Motorcycles are fun and fuel efficient. That’s not news to anyone who’s ridden one, neither is the fact that they’re also way more dangerous than a car. The reality is that motorcyclists are 30 times more likely to die in a crash than people in a car, and nearly half of all motorcycle deaths are the result of single-vehicle crashes.
The numbers are even scarier for older riders, who are increasingly taking up or returning to motorcycling after many years. Because of slower reflexes, weaker eyesight, more brittle bones, and other disadvantages, riders over 60 years old are three times more likely to be hospitalized after a crash than younger ones.
Don’t buy more bike than you can handle.
When shopping for a bike, start with one that fits you. When seated, you should easily be able to rest both feet flat on the ground without having to be on tiptoes. Handlebars and controls should be within easy reach. Choose a model that’s easy for you to get on and off the center stand; if it feels too heavy, it probably is
If you’ve been off of motorcycles for awhile, you may be surprised by the performance of today’s bikes. Even models with small-displacement engines are notably faster and more powerful than they were 10 or 20 years ago.
Invest in anti-lock brakes.
Now available on a wide array of models, anti-lock brakes are proven to be a lifesaver. Motorcycles equipped with ABS brakes were 37 percent less likely to be involved in a fatal crash than bikes without it. The reason is simple: Locking up the brakes in a panic stop robs the rider of any steering control. That can easily lead to a skid and crash, which can result in serious injury. ABS helps you retain steering control during an emergency stop, and it can be especially valuable in slippery conditions.

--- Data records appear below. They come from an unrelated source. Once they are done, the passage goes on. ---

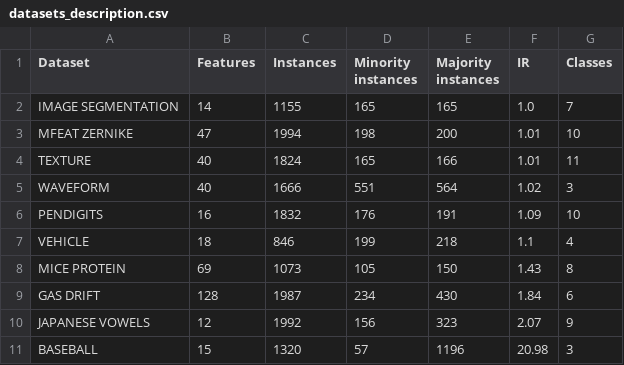
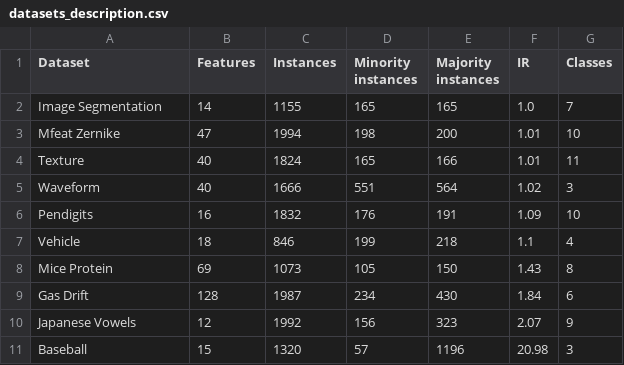
Before and after one commit to joaopfonseca/ml-research, a CSV file: publications/active-learning-augmentation/analysis/datasets_description.csv, drawn as a sheet.

Commit message:
PUB format datasets table

```diff
--- a/publications/active-learning-augmentation/analysis/datasets_description.csv
+++ b/publications/active-learning-augmentation/analysis/datasets_description.csv
@@ -1,11 +1,11 @@
 Dataset,Features,Instances,Minority instances,Majority instances,IR,Classes
-IMAGE SEGMENTATION,14,1155,165,165,1.0,7
-MFEAT ZERNIKE,47,1994,198,200,1.01,10
-TEXTURE,40,1824,165,166,1.01,11
-WAVEFORM,40,1666,551,564,1.02,3
-PENDIGITS,16,1832,176,191,1.09,10
-VEHICLE,18,846,199,218,1.1,4
-MICE PROTEIN,69,1073,105,150,1.43,8
-GAS DRIFT,128,1987,234,430,1.84,6
-JAPANESE VOWELS,12,1992,156,323,2.07,9
-BASEBALL,15,1320,57,1196,20.98,3
+Image Segmentation,14,1155,165,165,1.0,7
+Mfeat Zernike,47,1994,198,200,1.01,10
+Texture,40,1824,165,166,1.01,11
+Waveform,40,1666,551,564,1.02,3
+Pendigits,16,1832,176,191,1.09,10
+Vehicle,18,846,199,218,1.1,4
+Mice Protein,69,1073,105,150,1.43,8
+Gas Drift,128,1987,234,430,1.84,6
+Japanese Vowels,12,1992,156,323,2.07,9
+Baseball,15,1320,57,1196,20.98,3
```
Also changed, not shown: 3 other files.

Hone your skills.
Find an MSF (Motorcycle Safety Foundation) course in your area. An approved safety course may make you eligible for an insurance discount and, in some states, to skip the road-test and/or the written test part of the licensing process. Some motorcycle manufacturers offer a credit toward the cost of a new motorcycle or training if a rider signs up for an MSF course.
Use your head.

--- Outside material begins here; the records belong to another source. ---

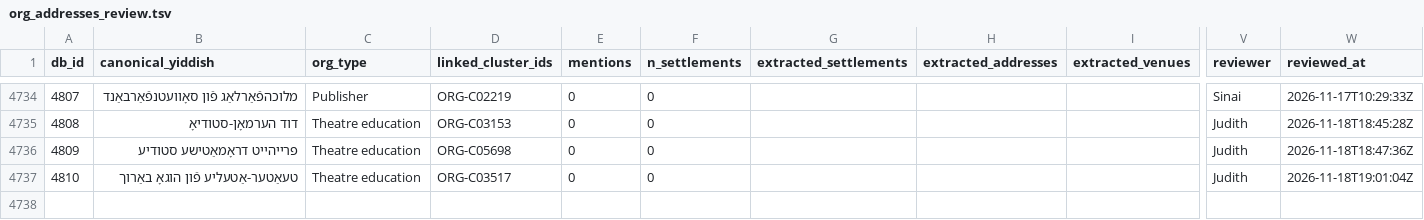
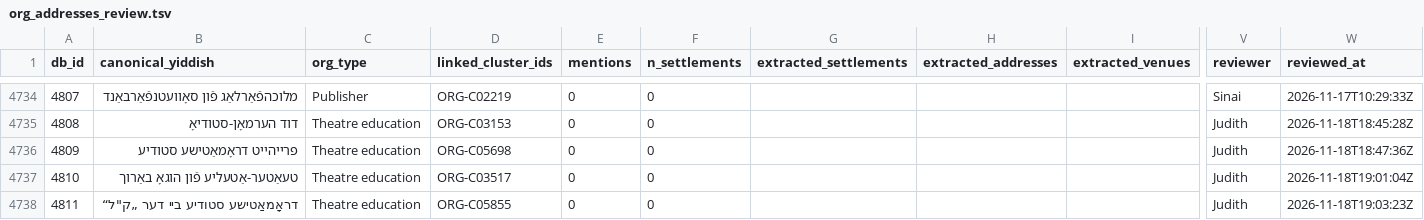
Before and after one commit to sinairusinek/Dybbuk, a TSV file: Zylbercweig/organizations/org_addresses_review.tsv, drawn as a sheet; only a part is shown, gaps mark what is left out; rows hold the shown columns only; the diff names each change by its address in the sheet, - before the commit and + after, or states it on an @@ line.

Commit message:
chore: append new org 4811 to addresses

```diff
--- a/Zylbercweig/organizations/org_addresses_review.tsv
+++ b/Zylbercweig/organizations/org_addresses_review.tsv
+row 4738: 4811 | דראָמאַטישע סטודיע ביי דער „ק"ל“ | Theatre education | ORG-C05855 | 0 | 0 |  |  |  | Judith | 2026-11-18T19:03:23Z
```
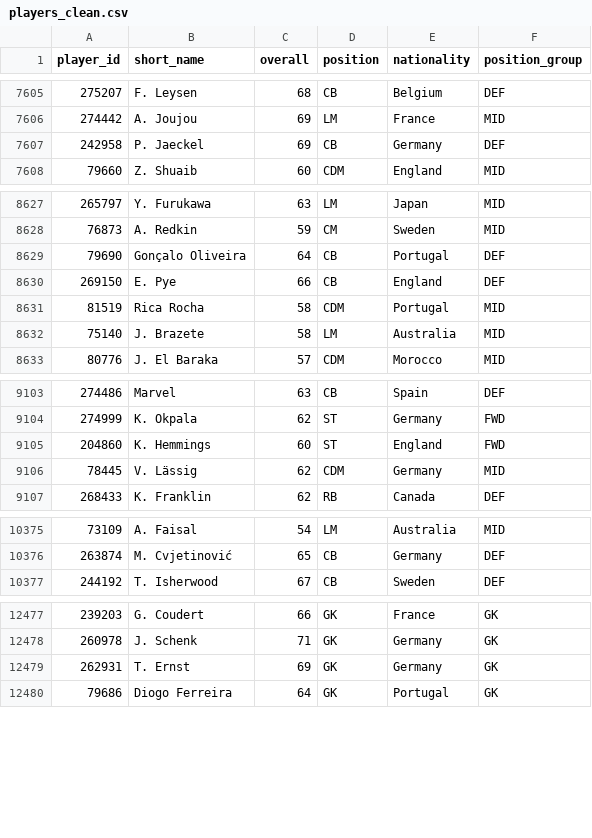
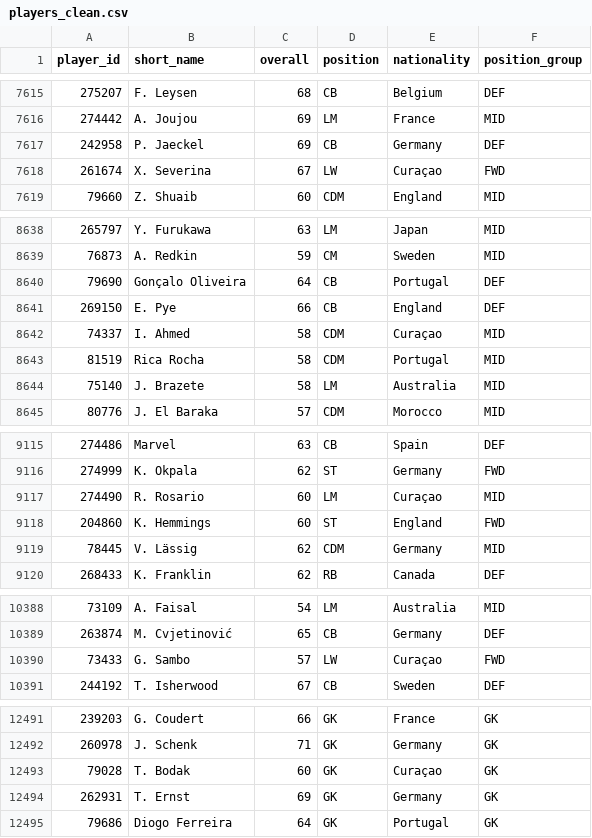
Before and after one commit to edena13/wc2026, a CSV file: data/processed/players_clean.csv, drawn as a sheet; only a part is shown, gaps mark what is left out; the diff covers the shown part only.

```diff
--- a/data/processed/players_clean.csv
+++ b/data/processed/players_clean.csv
@@ -7607,2 +7617,3 @@ player_id,short_name,overall,position,nationality,position_group
 242958,P. Jaeckel,69,CB,Germany,DEF
+261674,X. Severina,67,LW,Curaçao,FWD
 79660,Z. Shuaib,60,CDM,England,MID
@@ -8630,2 +8641,3 @@ player_id,short_name,overall,position,nationality,position_group
 269150,E. Pye,66,CB,England,DEF
+74337,I. Ahmed,58,CDM,Curaçao,MID
 81519,Rica Rocha,58,CDM,Portugal,MID
@@ -9104,2 +9116,3 @@ player_id,short_name,overall,position,nationality,position_group
 274999,K. Okpala,62,ST,Germany,FWD
+274490,R. Rosario,60,LM,Curaçao,MID
 204860,K. Hemmings,60,ST,England,FWD
@@ -10376,2 +10389,3 @@ player_id,short_name,overall,position,nationality,position_group
 263874,M. Cvjetinović,65,CB,Germany,DEF
+73433,G. Sambo,57,LW,Curaçao,FWD
 244192,T. Isherwood,67,CB,Sweden,DEF
@@ -12478,2 +12492,3 @@ player_id,short_name,overall,position,nationality,position_group
 260978,J. Schenk,71,GK,Germany,GK
+79028,T. Bodak,60,GK,Curaçao,GK
 262931,T. Ernst,69,GK,Germany,GK
```
Also changed, not shown: 10 added rows elsewhere in this file, 2 other files.
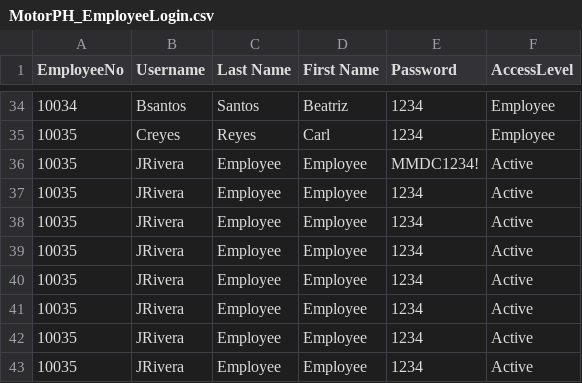
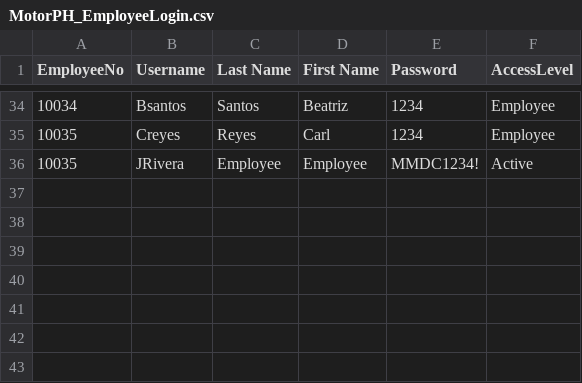
Before and after one commit to Jriv7929/Group-6_OOP_-A2101, a CSV file: MotorPH_OOP v2/src/motorph_oop/resources/MotorPH_EmployeeLogin.csv, drawn as a sheet; only a part is shown, gaps mark what is left out.

Commit message:
Update MotorPH_EmployeeLogin.csv

```diff
--- a/MotorPH_OOP v2/src/motorph_oop/resources/MotorPH_EmployeeLogin.csv
+++ b/MotorPH_OOP v2/src/motorph_oop/resources/MotorPH_EmployeeLogin.csv
@@ -36,8 +36 @@ EmployeeNo,Username,Last Name,First Name,Password,AccessLevel
 10035,JRivera,Employee,Employee,MMDC1234!,Active
-10035,JRivera,Employee,Employee,1234,Active
-10035,JRivera,Employee,Employee,1234,Active
-10035,JRivera,Employee,Employee,1234,Active
-10035,JRivera,Employee,Employee,1234,Active
-10035,JRivera,Employee,Employee,1234,Active
-10035,JRivera,Employee,Employee,1234,Active
-10035,JRivera,Employee,Employee,1234,Active
```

Helmets can be a sensitive topic for some riders, but the facts show the risk. Riders without a helmet are 40 percent more likely to suffer a fatal head injury in a crash and are three times more likely to suffer brain injuries, than those with helmets, according to government studies. A full-face helmet that’s approved by the Department of Transportation is the best choice. (Look for a DOT certification sticker on the helmet.) Modern helmets are strong, light weight, and comfortable, and they cut down on wind noise and fatigue.

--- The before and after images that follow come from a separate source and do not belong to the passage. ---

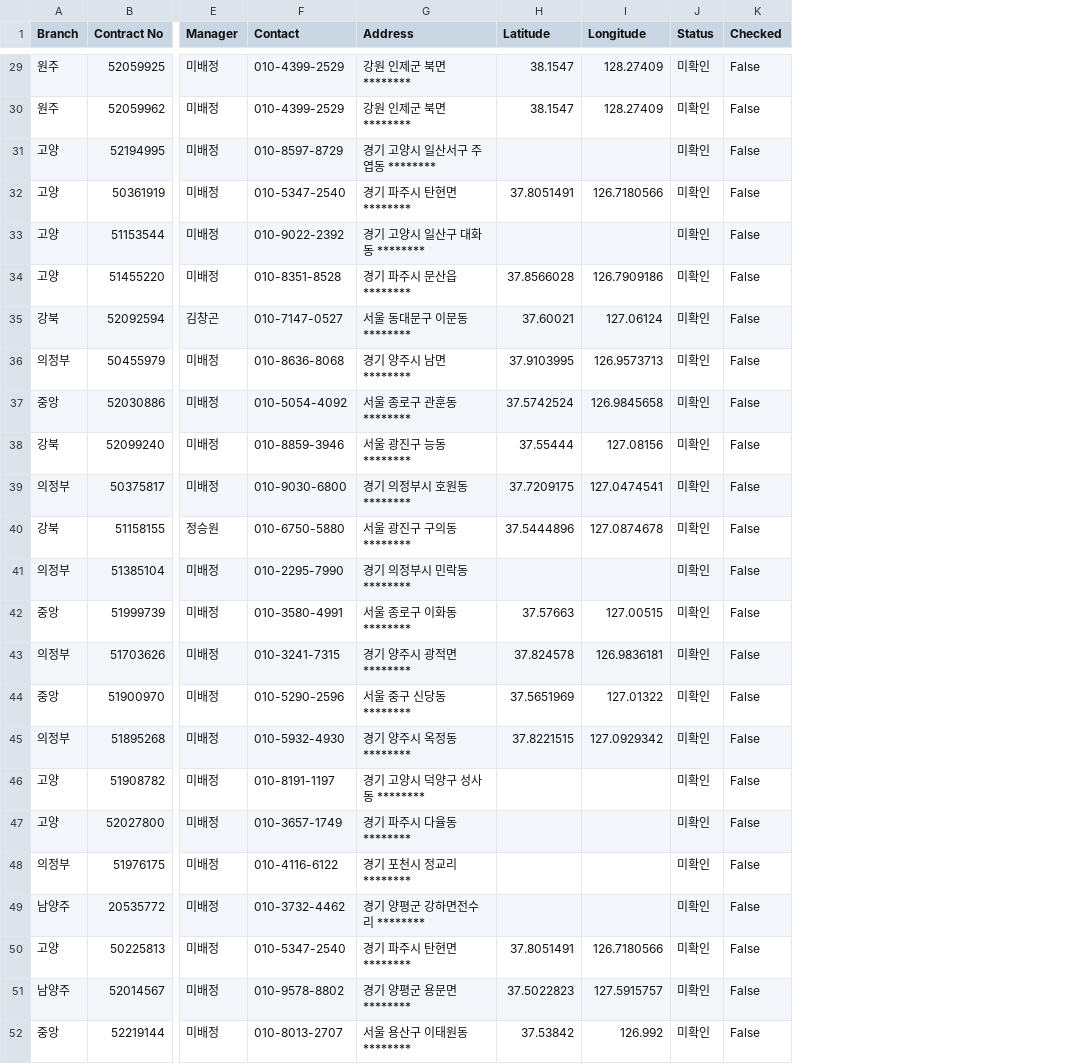
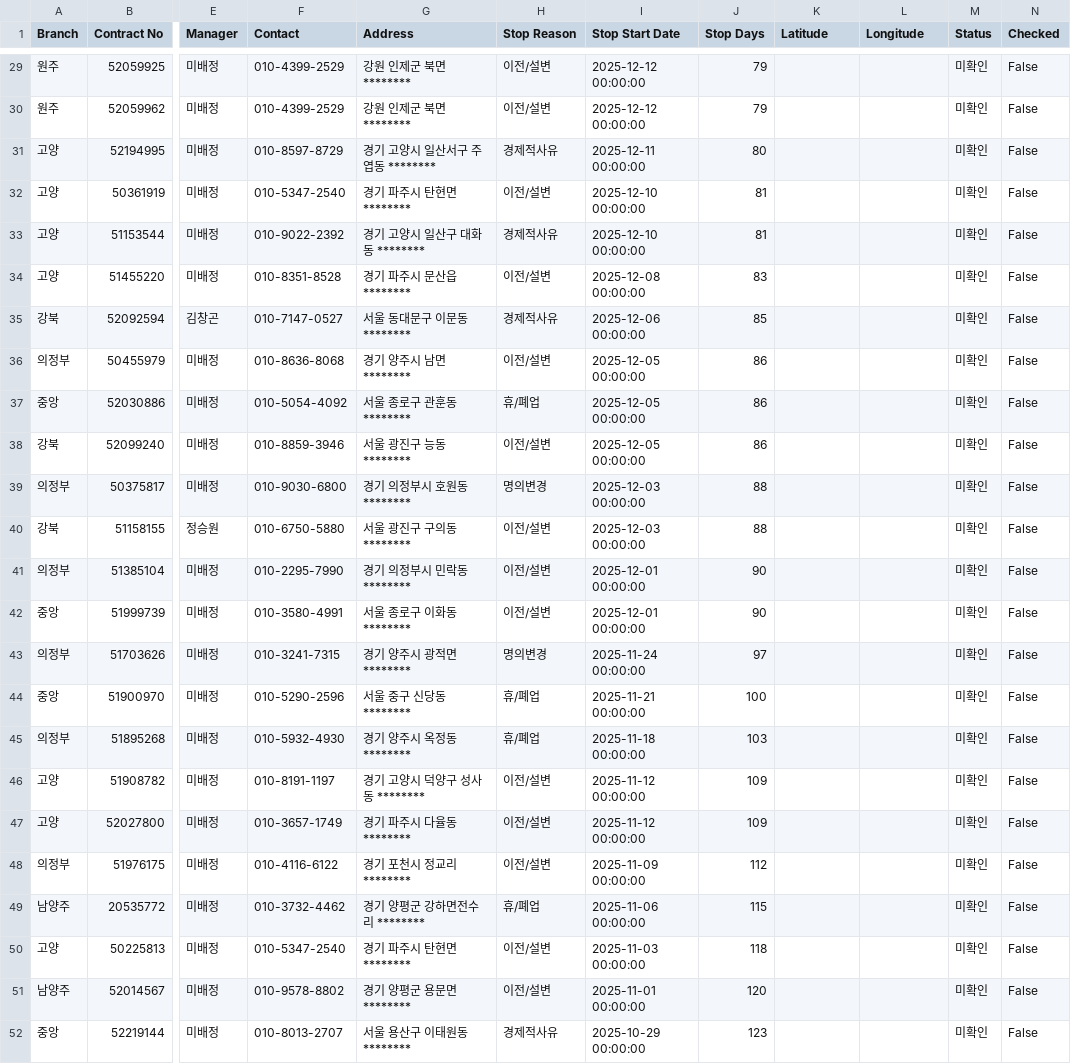
Before and after one commit to bough38-web/field-sales-management, a CSV file: contracts_db.csv, drawn as a sheet; only a part is shown, gaps mark what is left out; addresses are those after the commit; the diff covers the shown part only; the diff names each change by its address in the sheet, - before the commit and + after, or states it on an @@ line.

Commit message:
Feat: Add admin access to field view and display stop reason, start date, stop days on map

```diff
--- a/contracts_db.csv
+++ b/contracts_db.csv
+column H (Stop Reason), rows 29-52: 이전/설변 | 이전/설변 | 경제적사유 | 이전/설변 | 경제적사유 | 이전/설변 | 경제적사유 | 이전/설변 | 휴/폐업 | 이전/설변 | 명의변경 | 이전/설변 | 이전/설변 | 이전/설변 | 명의변경 | 휴/폐업 | 휴/폐업 | 이전/설변 | 이전/설변 | 이전/설변 | 휴/폐업 | 이전/설변 | 이전/설변 | 경제적사유
+column I (Stop Start Date), rows 29-52: 2025-12-12 00:00:00 | 2025-12-12 00:00:00 | 2025-12-11 00:00:00 | 2025-12-10 00:00:00 | 2025-12-10 00:00:00 | 2025-12-08 00:00:00 | 2025-12-06 00:00:00 | 2025-12-05 00:00:00 | 2025-12-05 00:00:00 | 2025-12-05 00:00:00 | 2025-12-03 00:00:00 | 2025-12-03 00:00:00 | 2025-12-01 00:00:00 | 2025-12-01 00:00:00 | 2025-11-24 00:00:00 | 2025-11-21 00:00:00 | 2025-11-18 00:00:00 | 2025-11-12 00:00:00 | 2025-11-12 00:00:00 | 2025-11-09 00:00:00 | 2025-11-06 00:00:00 | 2025-11-03 00:00:00 | 2025-11-01 00:00:00 | 2025-10-29 00:00:00
+column J (Stop Days), rows 29-52: 79 | 79 | 80 | 81 | 81 | 83 | 85 | 86 | 86 | 86 | 88 | 88 | 90 | 90 | 97 | 100 | 103 | 109 | 109 | 112 | 115 | 118 | 120 | 123
-K29:K30 (Latitude): 38.1547
+K29:K30 (Latitude): (empty)
-L29:L30 (Longitude): 128.27409
+L29:L30 (Longitude): (empty)
-K32 (Latitude): 37.8051491
+K32 (Latitude): (empty)
-L32 (Longitude): 126.7180566
+L32 (Longitude): (empty)
-K34 (Latitude): 37.8566028
+K34 (Latitude): (empty)
-L34 (Longitude): 126.7909186
+L34 (Longitude): (empty)
-K35 (Latitude): 37.60021
+K35 (Latitude): (empty)
-L35 (Longitude): 127.06124
+L35 (Longitude): (empty)
-K36 (Latitude): 37.9103995
+K36 (Latitude): (empty)
-L36 (Longitude): 126.9573713
+L36 (Longitude): (empty)
-K37 (Latitude): 37.5742524
+K37 (Latitude): (empty)
-L37 (Longitude): 126.9845658
+L37 (Longitude): (empty)
-K38 (Latitude): 37.55444
+K38 (Latitude): (empty)
-L38 (Longitude): 127.08156
+L38 (Longitude): (empty)
-K39 (Latitude): 37.7209175
+K39 (Latitude): (empty)
-L39 (Longitude): 127.0474541
+L39 (Longitude): (empty)
-K40 (Latitude): 37.5444896
+K40 (Latitude): (empty)
-L40 (Longitude): 127.0874678
+L40 (Longitude): (empty)
-K42 (Latitude): 37.57663
+K42 (Latitude): (empty)
-L42 (Longitude): 127.00515
+L42 (Longitude): (empty)
-K43 (Latitude): 37.824578
+K43 (Latitude): (empty)
-L43 (Longitude): 126.9836181
+L43 (Longitude): (empty)
-K44 (Latitude): 37.5651969
+K44 (Latitude): (empty)
-L44 (Longitude): 127.01322
+L44 (Longitude): (empty)
-K45 (Latitude): 37.8221515
+K45 (Latitude): (empty)
-L45 (Longitude): 127.0929342
+L45 (Longitude): (empty)
-K50 (Latitude): 37.8051491
+K50 (Latitude): (empty)
-L50 (Longitude): 126.7180566
+L50 (Longitude): (empty)
-K51 (Latitude): 37.5022823
+K51 (Latitude): (empty)
-L51 (Longitude): 127.5915757
+L51 (Longitude): (empty)
-K52 (Latitude): 37.53842
+K52 (Latitude): (empty)
-L52 (Longitude): 126.992
+L52 (Longitude): (empty)
```
Also changed, not shown: 54 edited cells elsewhere in this file, 3 other files.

Wear the right gear.
Jeans, a T-shirt, and sandals are recipes for a painful disaster on a bike. Instead, you want gear that will protect you from wind chill, flying bugs and debris, and, yes, lots of road rash if you should slide out. For maximum protection, go for a leather or other reinforced jacket, gloves, full pants, and over-the-ankle footwear, even in summer. Specially designed jackets with rugged padding and breathable mesh material provide protection as well as ventilation for riding in warm weather. You’ll also want effective eye protection; don’t rely on eyeglasses or a bike’s windscreen. Use a helmet visor or goggles. And keep in mind that car drivers who have hit a motorcycle rider often say they just didn't see them, so choose gear in bright colors.
A recent study by the University of South Florida’s Center for Urban Transportation Research found that in collisions involving a motorcycle and a car, car drivers were at fault 60 percent of the time. Cyclists are often in a drivers blind spot so you need to be extra alert, especially when drivers ignore the dangers of phone use and texting behind the wheel. Keep an eye out for cars suddenly changing lanes or pulling out from side streets. And don’t tailgate; keeping a safe following distance is critical, both to ensure you have enough stopping distance and so you have time to react to obstacles in the road. An object that a car might easily straddle could be a serious hazard when on a bike.
Avoid bad weather.
Slippery conditions reduce your margin for error. Rain not only cuts your visibility but reduces your tires’ grip on the road, which can make cornering tricky. If you need to ride in the rain, remember that the most dangerous time is right after precipitation begins, as the water can cause oil residue to rise to the top. Avoid making sudden maneuvers. Be especially gentle with the brakes, throttle, and steering to avoid sliding. When riding in strong side winds, be proactive in anticipating the potential push from the side by moving to the side of the lane the wind is coming from. This will give you some leeway in the lane.
Watch for road hazards.
A motorcycle has less contact with the pavement than a car. Sand, wet leaves, or pebbles can cause a bike to slide unexpectedly, easily resulting in a spill. Bumps and potholes that you might barely notice in a car can pose serious danger when on a bike. If you can’t avoid them, slow down as much as possible before encountering them, with minimal steering input. Railroad tracks and other hazards should be approached as close to a right angle as possible, to reduce the chances of a skid.
Be ready to roll.
Before each ride, do a quick walk-around to make sure your lights, horn, and directional signals are working properly. Check the chain, belt, or shaft and the brakes. And inspect the tires for wear and make sure they’re set at the proper pressure.
Be sure to follow these safety tips for a fun ride every time!